Centuries ago, natural indigo, or polygonum tinctorium, covered acres and acres of Japan’s fertile Tokushima Prefecture, long revered as the birthplace of Japan’s signature hue. As synthetic dyes became more ubiquitous, the demand for the botanical diminished and growers turned to more profitable crops. Only one indigo field remains along the Yoshino River today, on a farm run by many generations of one family dedicated to keeping this traditional plant—and its beneficial extracts—alive. Junichi and his wife, Miki, have dedicated their lives to cultivating the crop, a notoriously finicky member of the buckwheat family and fermenting it according to techniques passed down from generation to generation to procure pure, perfect pigments coveted by artisans, holistic healers and others. From the first moment I met them, and later when I visited them during the annual harvest, I was impressed by their passion and knew that this most genuine source of Indigo was a perfect fit for Tatcha. I’m delighted to share their very special story for you here.
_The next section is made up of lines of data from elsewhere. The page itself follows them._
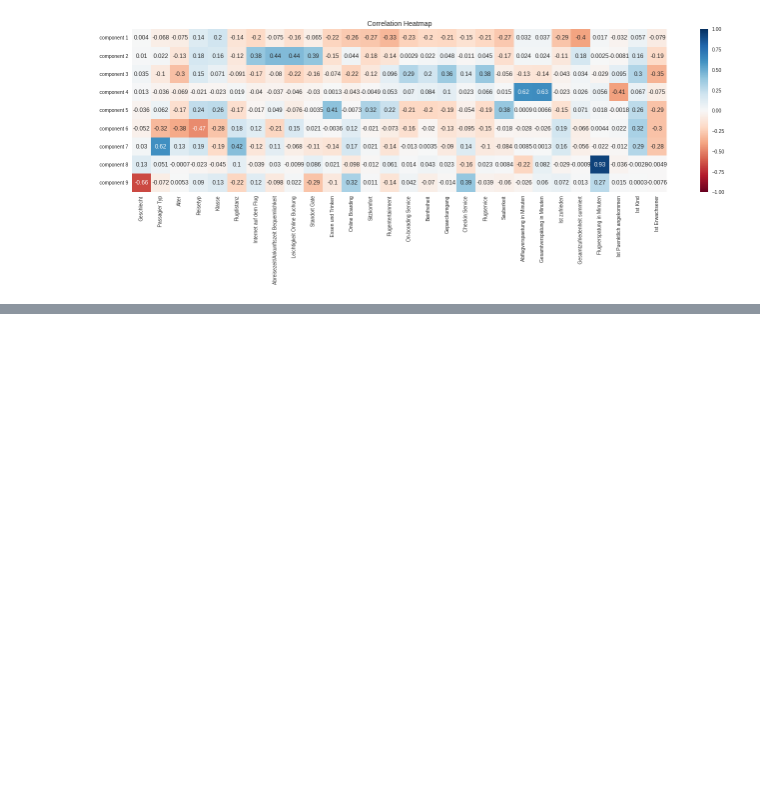
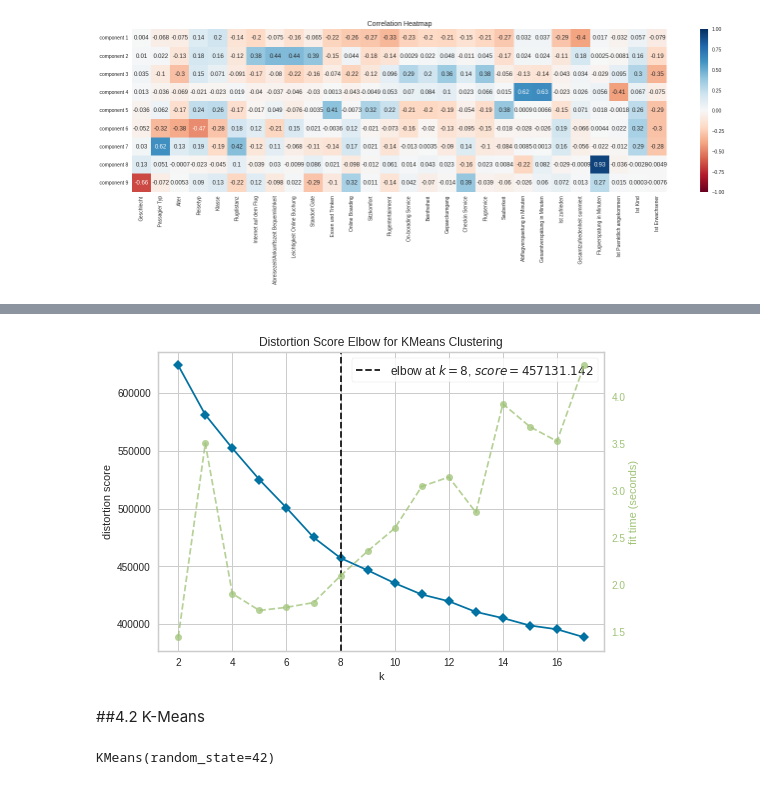
Before and after one commit to AliceKitchkin/Unsupervised-Machine-Learning, a Jupyter notebook: AirlinePassengerSatisfaction.ipynb, the cells around one changed output, grey strips where cells are left out. Cells and saved outputs as stored; diff of their text form; code cells hidden in the pictures; blank space fills up the shorter version.

```diff
--- a/AirlinePassengerSatisfaction.ipynb
+++ b/AirlinePassengerSatisfaction.ipynb
@@ -571,0 +583,14 @@ Text(0.5, 1.0, 'Correlation Heatmap')
+# %%
+#17 Komponenten = 90% meiner Varianz
+Elbow_M = KElbowVisualizer(KMeans(), k=17)
+Elbow_M.fit(data_scaled)
+Elbow_M.show();
+# %% [output]
+[figure, added]
+# %% [markdown]
+##4.2 K-Means
+# %%
+kmeans = KMeans(n_clusters=8, init='k-means++', random_state=42)
+kmeans.fit(data_scaled)
+# %% [output]
+KMeans(random_state=42)
```
Also changed, not shown: parts of 5 cells of this notebook.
Q: Why have you continued to grow indigo here when so many have not?
A: We are eight generations of farmers, and we have always grown indigo alongside our other crops, but now that we are the only ones left we want to help preserve this very special part of Japanese heritage and history. I also suffered from an extreme case of psoriasis all over my face, which was aggravated from the stress my work as a rescue firefighter. It was especially bad on my face, and I had tried all kinds of medications and treatments to get rid of it and nothing worked, so I feared that I would live with this disfigurement for the rest of my life. My wife was researching some homeopathic remedies and found one that used Indigo, so she made some soaps with ground up Indigo leaves. It felt really good but what shocked me was that within a few months my face changed completely. What used to look like a monster became completely normal.
Q: Anything else surprise you about Indigo over the years?
A: One of the most interesting things is that if you remove an Indigo leaf from the plant and place it in a cup of water, it will sprout roots directly from the stem—that is how strong its life force is! We also use it for calligraphy ink, eye shadow, all kinds of fabric dyeing. You can even use it in pasta and desserts to turn them blue, but it doesn’t really taste like much. If you roast the leaves it makes a nice tea too.
Chief Treasure Hunter
published February 2015Ingredients
Photo 2: Junichi and his wife, Miki, standing in their indigo field.
Photo 3: The couple on theor wedding day, when Junichi was still suffering form psoriasis that darkened his face.